• EXERCISE DIRECTIONS: In the records below, how many lines hold the string "white"? Give only the number.

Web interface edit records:

*** Block opens ***

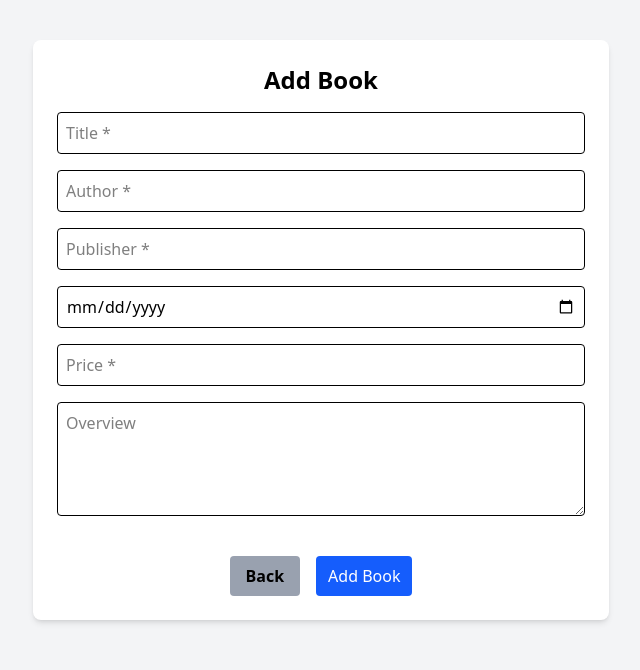
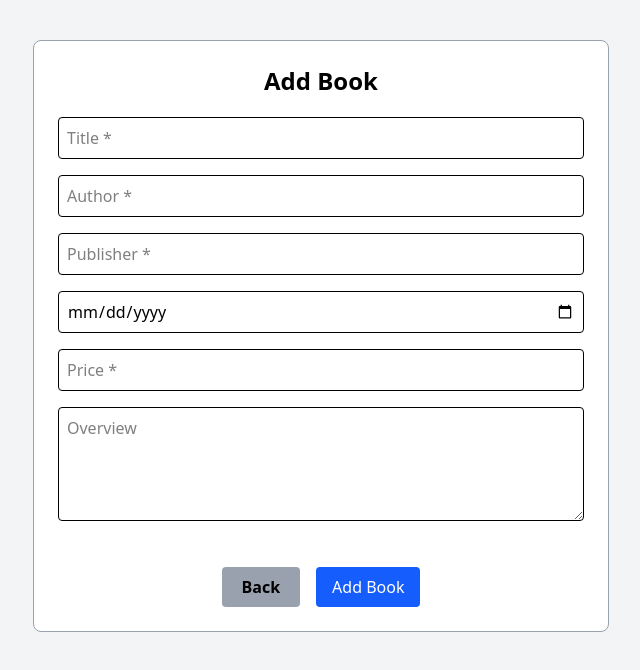
Before and after one commit to Swap015/Book_Inventory_Management, a React (Vite) app: page /add-Book in a window 1280 px wide. Shown: the top 670 px of the page, without its empty margins (319-959 px from the left). Built offline with nearby package versions, Linux system fonts and the light colour scheme; no server answers.

Commit message:
Modified BookTable,BookForm components & BookDetails,Home page

```diff
--- a/src/components/BookForm.jsx
+++ b/src/components/BookForm.jsx
@@ -39,9 +39,9 @@ const BookForm = ({ initialData = {}, onSubmit, buttonText }) => {
 
         <form
             onSubmit={handleSubmit}
-            className="max-w-xl mx-auto bg-white p-6 rounded-lg shadow-md space-y-4 flex flex-col justify-center items-center"
+            className="w-full max-w-md sm:max-w-lg md:max-w-xl mx-auto lg:bg-white p-4 sm:p-6 rounded-lg shadow-md space-y-3 sm:space-y-4 shadow-none sm:shadow-3xl sm:shadow-black sm:border sm:border-gray-400"
         >
-            <h2 className="text-2xl font-semibold text-center">{buttonText}</h2>
+            <h2 className="text-2xl font-semibold text-center mb-5">{buttonText}</h2>
 
             <input
                 type="text"
@@ -49,7 +49,7 @@ const BookForm = ({ initialData = {}, onSubmit, buttonText }) => {
                 placeholder="Title *"
                 value={book.title}
                 onChange={handleChange}
-                className="w-full border p-2 rounded"
+                className="w-full border p-1.5 sm:p-2 rounded"
             />
 
             <input
@@ -58,7 +58,8 @@ const BookForm = ({ initialData = {}, onSubmit, buttonText }) => {
                 placeholder="Author *"
                 value={book.author}
                 onChange={handleChange}
-                className="w-full border p-2 rounded"
+                className="w-full border p-1.5 sm:p-2 rounded"
+
             />
 
             <input
@@ -67,7 +68,8 @@ const BookForm = ({ initialData = {}, onSubmit, buttonText }) => {
                 placeholder="Publisher *"
                 value={book.publisher}
                 onChange={handleChange}
-                className="w-full border p-2 rounded"
+                className="w-full border p-1.5 sm:p-2 rounded"
+
             />
 
             <input
@@ -75,7 +77,8 @@ const BookForm = ({ initialData = {}, onSubmit, buttonText }) => {
                 name="publishedDate"
                 value={book.publishedDate}
                 onChange={handleChange}
-                className="w-full border p-2 rounded"
+                className="w-full border p-1.5 sm:p-2 rounded"
+
             />
 
             <input
@@ -84,7 +87,8 @@ const BookForm = ({ initialData = {}, onSubmit, buttonText }) => {
                 placeholder="Price *"
                 value={book.price}
                 onChange={handleChange}
-                className="w-full border p-2 rounded"
+                className="w-full border p-1.5 sm:p-2 rounded"
+
             />
 
             <textarea
@@ -92,22 +96,22 @@ const BookForm = ({ initialData = {}, onSubmit, buttonText }) => {
                 placeholder="Overview"
                 value={book.overview}
                 onChange={handleChange}
-                className="w-full border p-2 rounded"
+                className="w-full border p-1.5 sm:p-2 rounded"
                 rows="4"
             />
 
-            <div className="mt-6 flex gap-4">
+            <div className="mt-6 flex gap-4 justify-center items-center">
 
                 <button type="button"
                     onClick={() => navigate(-1)}
-                    className="bg-gray-400 text-black font-bold px-4 py-2 rounded hover:bg-gray-500"
+                    className="bg-gray-400 text-black font-bold px-4 py-2 lg:px-5 rounded hover:bg-gray-500"
                 >
                     Back
                 </button>
 
                 <button
                     type="submit"
-                    className="w-full bg-blue-600 text-white px-3 py-2 rounded hover:bg-blue-700"
+                    className=" bg-blue-600 text-white px-2 py-2 rounded hover:bg-blue-700 lg:px-4"
                 >
                     {buttonText}
                 </button>
--- a/src/components/BookTable.jsx
+++ b/src/components/BookTable.jsx
@@ -4,7 +4,8 @@ const BookTable = ({ books = [], onDelete }) => {
 
 
     return (
-        <div className="mt-4 max-h-[400px] overflow-y-auto border rounded-lg shadow">
+        <div className="">
+            <div className="hidden md:block max-h-[400px] overflow-y-auto border rounded-lg shadow">
 
 
                 <table className="w-full border-collapse">
@@ -72,6 +73,54 @@ const BookTable = ({ books = [], onDelete }) => {
                     </tbody>
                 </table>
             </div>
+
+            <div className="md:hidden space-y-4">
+                {books.length === 0 ? (
+                    <p className="text-center text-gray-500">No books found</p>
+                ) : (
+                    books.map((book) => (
+                        <div
+                            key={book._id}
+                            className="border rounded-lg p-4 shadow space-y-2"
+                        >
+                            <p>
+                                <span className="font-semibold">Title:</span> {book.title}
+                            </p>
+                            <p>
+                                <span className="font-semibold">Author:</span> {book.author}
+                            </p>
+                            <p>
+                                <span className="font-semibold">Publisher:</span>{" "}
+                                {book.publisher}
+                            </p>
+
+                            <div className="flex gap-2 pt-2">
+                                <Link
+                                    to={`/book/${book._id}`}
+                                    className="flex-1 text-center px-3 py-1 text-sm bg-gray-400 font-bold rounded"
+                                >
+                                    View
+                                </Link>
+
+                                <Link
+                                    to={`/edit/${book._id}`}
+                                    className="flex-1 text-center px-3 py-1 text-sm bg-yellow-500 font-bold rounded"
+                                >
+                                    Edit
+                                </Link>
+
+                                <button
+                                    onClick={() => onDelete(book._id)}
+                                    className="flex-1 px-3 py-1 text-sm bg-red-500 font-bold rounded"
+                                >
+                                    Delete
+                                </button>
+                            </div>
+                        </div>
+                    ))
+                )}
+            </div>
+        </div>
     );
 };
 
--- a/src/pages/BookDetails.jsx
+++ b/src/pages/BookDetails.jsx
@@ -27,12 +27,12 @@ const BookDetails = () => {
     }
 
     return (
-        <div className="min-h-screen bg-gray-100 py-10 px-4">
-            <div className="max-w-xl mx-auto bg-white p-3 rounded shadow flex flex-col justify-center items-center">
+        <div className="min-h-screen bg-gray-100 flex items-center justify-center px-5 py-6 ">
+            <div className="max-w-xl mx-auto bg-white p-8 rounded shadow-3xl shadow-black border border-gray-400 flex flex-col justify-center items-center">
 
-                <h2 className="text-3xl font-bold mb-4">{book.title}</h2>
+                <h2 className="text-xl md:text-2xl font-bold mb-4">{book.title}</h2>
 
-                <div className="space-y-2 text-gray-700">
+                <div className="space-y-2 md:space-y-4 text-gray-700">
                     <p><span className="font-semibold">Author:</span> {book.author}</p>
                     <p><span className="font-semibold">Publisher:</span> {book.publisher}</p>
                     <p><span className="font-semibold">Published Date:</span> {book.publishedDate || "N/A"}</p>
--- a/src/pages/Home.jsx
+++ b/src/pages/Home.jsx
@@ -35,22 +35,24 @@ const Home = () => {
 
 
     return (
-        <div className="m-5 p-10 flex flex-col ">
+        <div className="m-4 sm:m-6 lg:m-10 p-4 sm:p-6 lg:p-10 flex flex-col lg:gap-6">
 
-            <div className="flex items-center justify-between mb-4">
-                <h2 className="text-3xl font-bold">
+            <div className="flex flex-col sm:flex-row sm:items-center sm:justify-between gap-4 mb-6">
+                <h2 className="text-2xl sm:text-3xl font-bold text-center sm:text-left">
                     Books Inventory
                 </h2>
 
                 <button
                     onClick={() => navigate("/add-Book")}
-                    className="bg-emerald-600 px-4 py-2 rounded-full font-semibold text-white hover:bg-emerald-700 transition"
+                    className="bg-emerald-600 px-5 py-2 rounded-full font-semibold text-white hover:bg-emerald-700 transition w-full sm:w-auto"
                 >
                     Add Book
                 </button>
             </div>
 
-            <BookTable books={books} onDelete={deleteBook} />
+            <div className="overflow-x-auto">
+                <BookTable books={books} onDelete={deleteBook} />
+            </div>
 
 
         </div >
```
Lines whose indentation alone changed are shown as unchanged.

*** Block closes ***

• RESPONSE TO THE TASK: 8